Christopher Dickey reports: Marine Le Pen, 48, who could very possibly be the next president of France, speaks positively but with a certain reserve about U.S. President-Elect Donald Trump. It’s the kind of hesitation one hears when someone talks about a potential ally or partner who might, just might, be crazy. Because Trump does give that impression in Europe and, whatever one might say about her, Le Pen does not.
So, for all the general approbation she’s expressed about Trump’s election, and all the nice things Trump counselor Stephen Bannon has said about her Front National party, and especially about her comely young niece Marion Maréchal-Le Pen (“Europe’s New Rock Star of the Right,” as Breitbart headlined), according to Marine Le Pen, “nobody” in her party “has had relations … with Mr. Bannon or any other member of the provisional administration of Donald Trump.”
In fact, the mention of her niece and Bannon seemed to set Marine Le Pen off her stride. There are some figures in the Front National, she said, who have longstanding ties to a few Republican leaders, but not exactly to Trump. “Me, I… I …” she said, hesitating and calculating, “I think that these relations will deepen when I will have been elected president.”

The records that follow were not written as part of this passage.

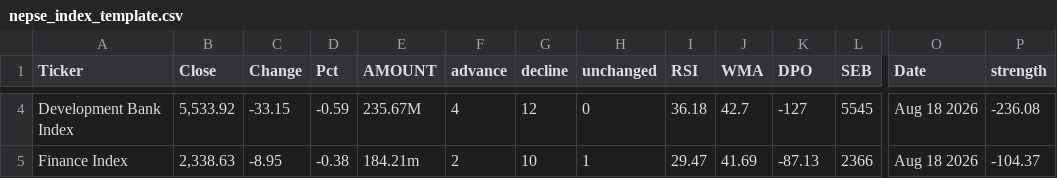
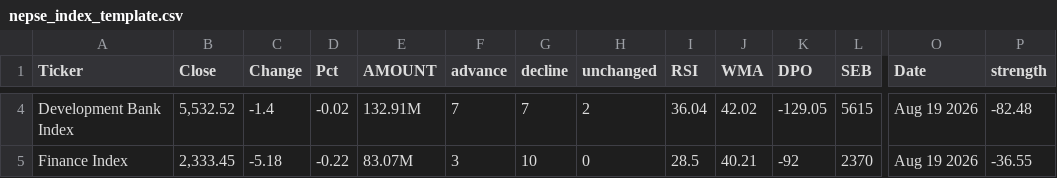
Before and after one commit to pandeysukram-ui/nepse-vibes, a CSV file: nepse_index_template.csv, drawn as a sheet; only a part is shown, gaps mark what is left out; the diff covers the shown part only; the diff names each change by its address in the sheet, - before the commit and + after, or states it on an @@ line.

```diff
--- a/nepse_index_template.csv
+++ b/nepse_index_template.csv
-B4 (Close): 5,533.92
+B4 (Close): 5,532.52
-C4 (Change): -33.15
+C4 (Change): -1.4
-D4 (Pct): -0.59
+D4 (Pct): -0.02
-E4 (AMOUNT): 235.67M
+E4 (AMOUNT): 132.91M
-F4 (advance): 4
+F4 (advance): 7
-G4 (decline): 12
+G4 (decline): 7
-H4 (unchanged): 0
+H4 (unchanged): 2
-I4 (RSI): 36.18
+I4 (RSI): 36.04
-J4 (WMA): 42.7
+J4 (WMA): 42.02
-K4 (DPO): -127
+K4 (DPO): -129.05
-L4 (SEB): 5545
+L4 (SEB): 5615
-O4:O5 (Date): Aug 18 2026
+O4:O5 (Date): Aug 19 2026
-P4 (strength): -236.08
+P4 (strength): -82.48
-B5 (Close): 2,338.63
+B5 (Close): 2,333.45
-C5 (Change): -8.95
+C5 (Change): -5.18
-D5 (Pct): -0.38
+D5 (Pct): -0.22
-E5 (AMOUNT): 184.21m
+E5 (AMOUNT): 83.07M
-F5 (advance): 2
+F5 (advance): 3
-H5 (unchanged): 1
+H5 (unchanged): 0
-I5 (RSI): 29.47
+I5 (RSI): 28.5
-J5 (WMA): 41.69
+J5 (WMA): 40.21
-K5 (DPO): -87.13
+K5 (DPO): -92
-L5 (SEB): 2366
+L5 (SEB): 2370
-P5 (strength): -104.37
+P5 (strength): -36.55
```
Also changed, not shown: 153 edited cells elsewhere in this file, Suka Ram - Live Data.csv, Today.csv.
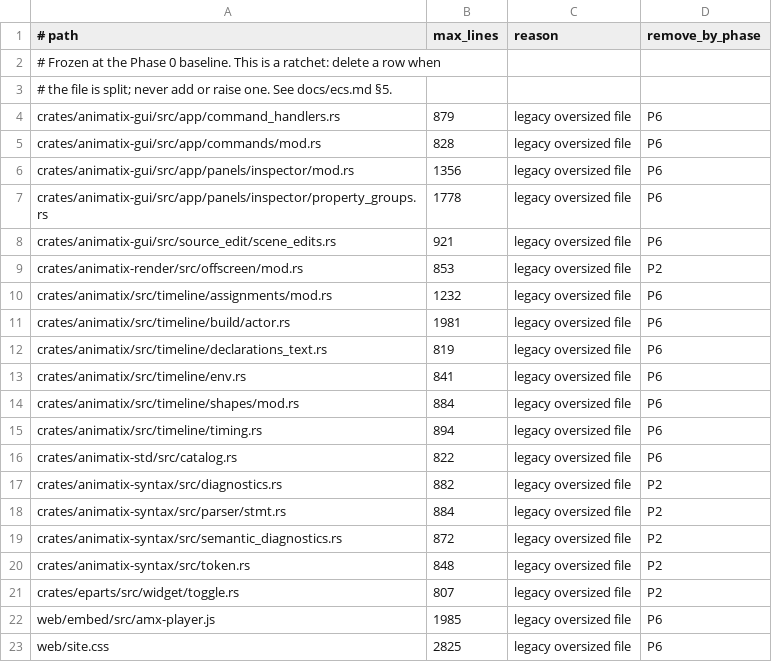
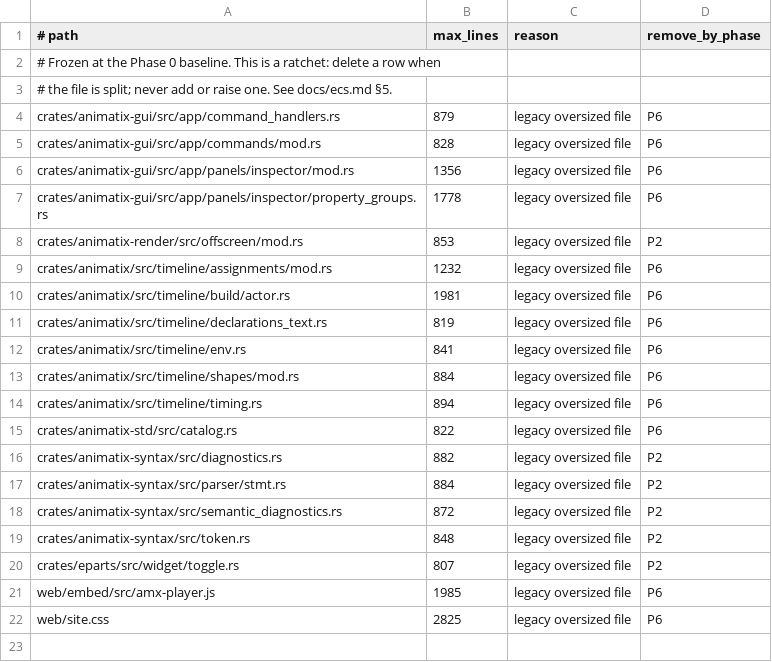
Before and after one commit to j4ger/animatix, a TSV file: scripts/file-size-allowlist.tsv, drawn as a sheet.

Commit message:
refactor(gui): split scene source edits into operations and extraction modules

```diff
--- a/scripts/file-size-allowlist.tsv
+++ b/scripts/file-size-allowlist.tsv
@@ -7,3 +7,2 @@ crates/animatix-gui/src/app/panels/inspector/mod.rs	1356	legacy oversized file	P
 crates/animatix-gui/src/app/panels/inspector/property_groups.rs	1778	legacy oversized file	P6
-crates/animatix-gui/src/source_edit/scene_edits.rs	921	legacy oversized file	P6
 crates/animatix-render/src/offscreen/mod.rs	853	legacy oversized file	P2
```
Also changed, not shown: 5 other files.
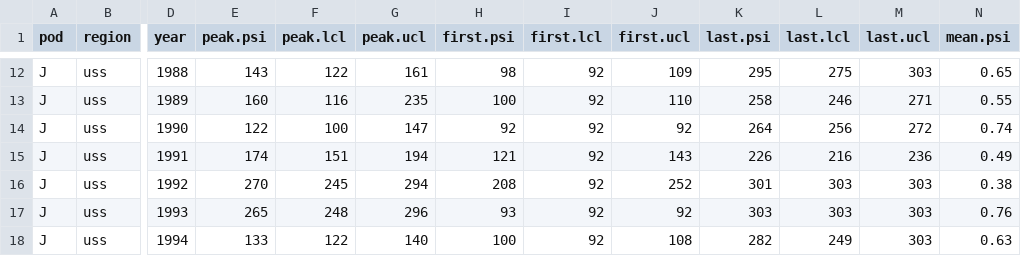
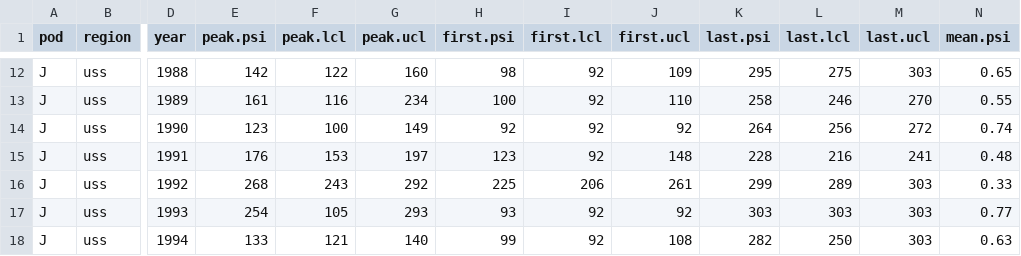
Before and after one commit to AileneKane/fishphen, a CSV file: analyses/output/J_2uss_doy92-303_1978-2017occprobdoy.csv, drawn as a sheet; only a part is shown, gaps mark what is left out; the diff covers the shown part only; the diff names each change by its address in the sheet, - before the commit and + after, or states it on an @@ line.

```diff
--- a/analyses/output/J_2uss_doy92-303_1978-2017occprobdoy.csv
+++ b/analyses/output/J_2uss_doy92-303_1978-2017occprobdoy.csv
-E12 (peak.psi): 143
+E12 (peak.psi): 142
-G12 (peak.ucl): 161
+G12 (peak.ucl): 160
-E13 (peak.psi): 160
+E13 (peak.psi): 161
-G13 (peak.ucl): 235
+G13 (peak.ucl): 234
-M13 (last.ucl): 271
+M13 (last.ucl): 270
-E14 (peak.psi): 122
+E14 (peak.psi): 123
-G14 (peak.ucl): 147
+G14 (peak.ucl): 149
-E15 (peak.psi): 174
+E15 (peak.psi): 176
-F15 (peak.lcl): 151
+F15 (peak.lcl): 153
-G15 (peak.ucl): 194
+G15 (peak.ucl): 197
-H15 (first.psi): 121
+H15 (first.psi): 123
-J15 (first.ucl): 143
+J15 (first.ucl): 148
-K15 (last.psi): 226
+K15 (last.psi): 228
-M15 (last.ucl): 236
+M15 (last.ucl): 241
-N15 (mean.psi): 0.49
+N15 (mean.psi): 0.48
-E16 (peak.psi): 270
+E16 (peak.psi): 268
-F16 (peak.lcl): 245
+F16 (peak.lcl): 243
-G16 (peak.ucl): 294
+G16 (peak.ucl): 292
-H16 (first.psi): 208
+H16 (first.psi): 225
-I16 (first.lcl): 92
+I16 (first.lcl): 206
-J16 (first.ucl): 252
+J16 (first.ucl): 261
-K16 (last.psi): 301
+K16 (last.psi): 299
-L16 (last.lcl): 303
+L16 (last.lcl): 289
-N16 (mean.psi): 0.38
+N16 (mean.psi): 0.33
-E17 (peak.psi): 265
+E17 (peak.psi): 254
-F17 (peak.lcl): 248
+F17 (peak.lcl): 105
-G17 (peak.ucl): 296
+G17 (peak.ucl): 293
-N17 (mean.psi): 0.76
+N17 (mean.psi): 0.77
-F18 (peak.lcl): 122
+F18 (peak.lcl): 121
-H18 (first.psi): 100
+H18 (first.psi): 99
-L18 (last.lcl): 249
+L18 (last.lcl): 250
```
Also changed, not shown: 94 edited cells elsewhere in this file, analyses/output/J_2uss_doy92-3031978-2017occprob_wrecent_assumeSRKW.csv, 47 other files.
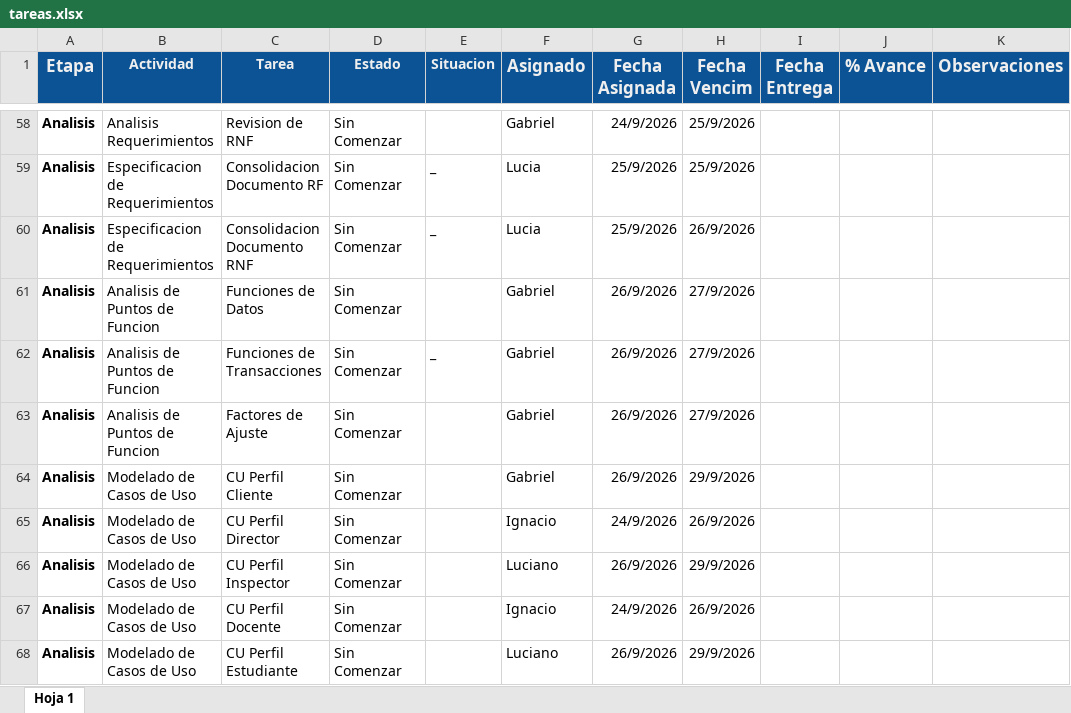
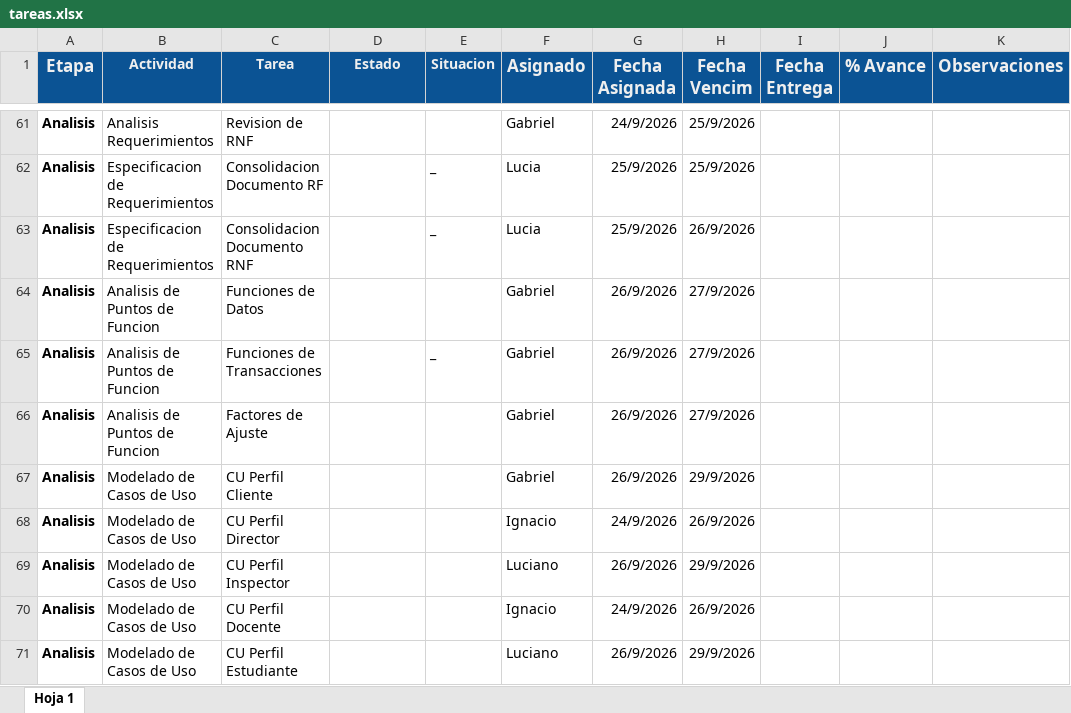
Before and after one commit to gabrieltarela/ingenieriasoftware, an Excel workbook: tareas.xlsx, sheet Hoja 1, drawn as a sheet; only a part is shown, gaps mark what is left out; values as stored, in another font and other column widths than the file's, no borders; charts and pictures and conditional formats not drawn; addresses are those after the commit; the diff covers the shown part only; the diff names each change by its address in the sheet, - before the commit and + after, or states it on an @@ line.

```diff
--- a/tareas.xlsx (sheet Hoja 1)
+++ b/tareas.xlsx (sheet Hoja 1)
-D61:D71 (Estado): Sin Comenzar
+D61:D71 (Estado): (empty)
```
Also changed, not shown: 3 added rows and 37 edited cells elsewhere in this sheet.
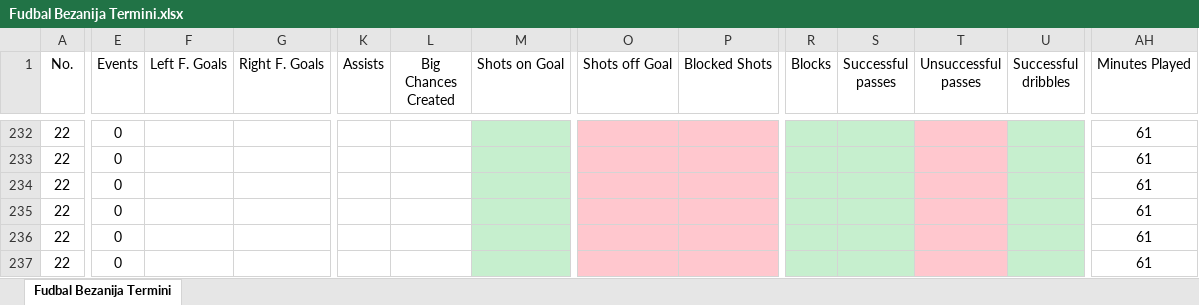
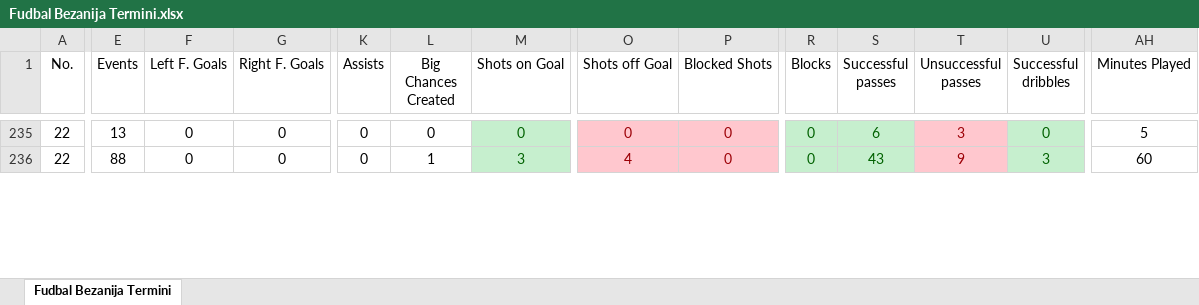
Before and after one commit to OgnjenGrk/FKBaranda, an Excel workbook: Fudbal Bezanija Termini.xlsx, sheet Fudbal Bezanija Termini, drawn as a sheet; only a part is shown, gaps mark what is left out; values as stored, in another font and other column widths than the file's, no borders; removed rows and columns are numbered as before the commit, all else as after; rows hold the shown columns only; the diff covers the shown part only; the diff names each change by its address in the sheet, - before the commit and + after, or states it on an @@ line.

```diff
--- a/Fudbal Bezanija Termini.xlsx (sheet Fudbal Bezanija Termini)
+++ b/Fudbal Bezanija Termini.xlsx (sheet Fudbal Bezanija Termini)
-E235 (Events): 0
+E235 (Events): 13
-F235 (Left F. Goals): (empty)
+F235 (Left F. Goals): 0
-G235 (Right F. Goals): (empty)
+G235 (Right F. Goals): 0
-K235 (Assists): (empty)
+K235 (Assists): 0
-L235 (Big Chances Created): (empty)
+L235 (Big Chances Created): 0
-M235 (Shots on Goal): (empty)
+M235 (Shots on Goal): 0
-O235 (Shots off Goal): (empty)
+O235 (Shots off Goal): 0
-P235 (Blocked Shots): (empty)
+P235 (Blocked Shots): 0
-R235 (Blocks): (empty)
+R235 (Blocks): 0
-S235 (Successful passes): (empty)
+S235 (Successful passes): 6
-T235 (Unsuccessful passes): (empty)
+T235 (Unsuccessful passes): 3
-U235 (Successful dribbles): (empty)
+U235 (Successful dribbles): 0
-AH235 (Minutes Played): 61
+AH235 (Minutes Played): 5
-row 233: 22 | 0 |  |  |  |  |  |  |  |  |  |  |  | 61
-row 234: 22 | 0 |  |  |  |  |  |  |  |  |  |  |  | 61
-E236 (Events): 0
+E236 (Events): 88
-F236 (Left F. Goals): (empty)
+F236 (Left F. Goals): 0
-G236 (Right F. Goals): (empty)
+G236 (Right F. Goals): 0
-K236 (Assists): (empty)
+K236 (Assists): 0
-L236 (Big Chances Created): (empty)
+L236 (Big Chances Created): 1
-M236 (Shots on Goal): (empty)
+M236 (Shots on Goal): 3
-O236 (Shots off Goal): (empty)
+O236 (Shots off Goal): 4
-P236 (Blocked Shots): (empty)
+P236 (Blocked Shots): 0
-R236 (Blocks): (empty)
+R236 (Blocks): 0
-S236 (Successful passes): (empty)
+S236 (Successful passes): 43
-T236 (Unsuccessful passes): (empty)
+T236 (Unsuccessful passes): 9
-U236 (Successful dribbles): (empty)
+U236 (Successful dribbles): 3
-AH236 (Minutes Played): 61
+AH236 (Minutes Played): 60
-row 236: 22 | 0 |  |  |  |  |  |  |  |  |  |  |  | 61
-row 237: 22 | 0 |  |  |  |  |  |  |  |  |  |  |  | 61
```
Also changed, not shown: 10 added rows, 5 removed rows and 558 edited cells elsewhere in this sheet, formulas that keep their value.
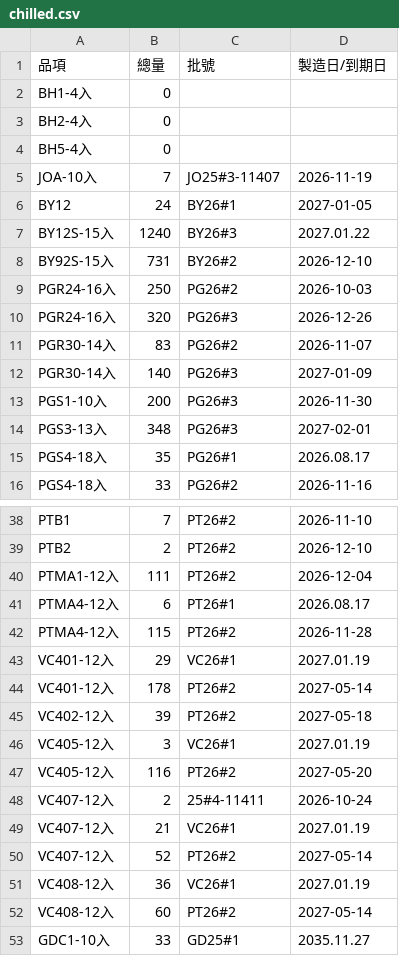
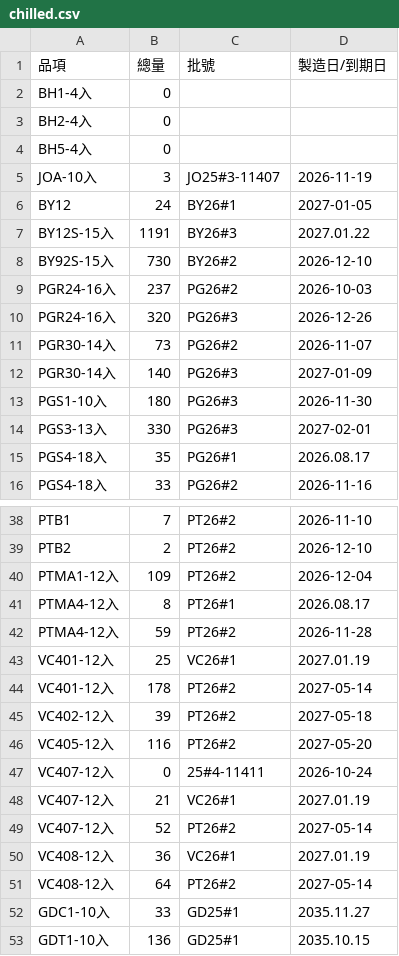
Before and after one commit to mingfonglpg-bit/-, a CSV file: chilled.csv, drawn as a sheet; only a part is shown, gaps mark what is left out; the shorter side is filled out with more unchanged rows; the diff covers the shown part only.

```diff
--- a/chilled.csv
+++ b/chilled.csv
@@ -4,12 +4,12 @@ BH2-4入,0,,
 BH5-4入,0,,
-JOA-10入,7,JO25#3-11407,2026-11-19
+JOA-10入,3,JO25#3-11407,2026-11-19
 BY12,24,BY26#1,2027-01-05
-BY12S-15入,1240,BY26#3,2027.01.22
-BY92S-15入,731,BY26#2,2026-12-10
-PGR24-16入,250,PG26#2,2026-10-03
+BY12S-15入,1191,BY26#3,2027.01.22
+BY92S-15入,730,BY26#2,2026-12-10
+PGR24-16入,237,PG26#2,2026-10-03
 PGR24-16入,320,PG26#3,2026-12-26
-PGR30-14入,83,PG26#2,2026-11-07
+PGR30-14入,73,PG26#2,2026-11-07
 PGR30-14入,140,PG26#3,2027-01-09
-PGS1-10入,200,PG26#3,2026-11-30
-PGS3-13入,348,PG26#3,2027-02-01
+PGS1-10入,180,PG26#3,2026-11-30
+PGS3-13入,330,PG26#3,2027-02-01
 PGS4-18入,35,PG26#1,2026.08.17
@@ -39,11 +39,10 @@ PTB1,7,PT26#2,2026-11-10
 PTB2,2,PT26#2,2026-12-10
-PTMA1-12入,111,PT26#2,2026-12-04
-PTMA4-12入,6,PT26#1,2026.08.17
-PTMA4-12入,115,PT26#2,2026-11-28
-VC401-12入,29,VC26#1,2027.01.19
+PTMA1-12入,109,PT26#2,2026-12-04
+PTMA4-12入,8,PT26#1,2026.08.17
+PTMA4-12入,59,PT26#2,2026-11-28
+VC401-12入,25,VC26#1,2027.01.19
 VC401-12入,178,PT26#2,2027-05-14
 VC402-12入,39,PT26#2,2027-05-18
-VC405-12入,3,VC26#1,2027.01.19
 VC405-12入,116,PT26#2,2027-05-20
-VC407-12入,2,25#4-11411,2026-10-24
+VC407-12入,0,25#4-11411,2026-10-24
 VC407-12入,21,VC26#1,2027.01.19
@@ -51,3 +50,3 @@ VC407-12入,52,PT26#2,2027-05-14
 VC408-12入,36,VC26#1,2027.01.19
-VC408-12入,60,PT26#2,2027-05-14
+VC408-12入,64,PT26#2,2027-05-14
 GDC1-10入,33,GD25#1,2035.11.27
```
Also changed, not shown: 4 edited cells elsewhere in this file, beef.csv, frozen.csv.
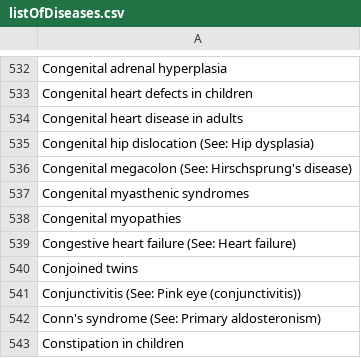
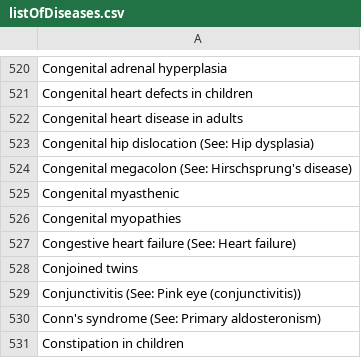
Before and after one commit to robienoor/RuleExtractionFromReviews, a CSV file: Data/listOfDiseases.csv, drawn as a sheet; only a part is shown, gaps mark what is left out; the diff covers the shown part only.

```diff
--- a/Data/listOfDiseases.csv
+++ b/Data/listOfDiseases.csv
@@ -536,3 +524,3 @@ Congenital hip dislocation (See: Hip dysplasia)
 Congenital megacolon (See: Hirschsprung's disease)
-Congenital myasthenic syndromes
+Congenital myasthenic
 Congenital myopathies
```
Also changed, not shown: 12 removed rows and 12 edited cells elsewhere in this file, Data/listOfSymptoms.csv, 1 other file.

So Trump, Bannon, and her niece seem to be points of some confusion for Marine Le Pen. But in an hour-long conference with the Anglo-American Press Association here which ignored almost entirely the likely opponents she will face in the French presidential elections next April, there were two figures she spoke about with perfect clarity: Hillary Clinton, who seems to represent everything she hates; and Russian President Vladimir Putin, who appears to be able to do no wrong. Indeed, she often seemed to be reciting Kremlin talking points. [Continue reading…]
The New York Times reports: At times it was hard to know who was on trial, the smuggler or the state.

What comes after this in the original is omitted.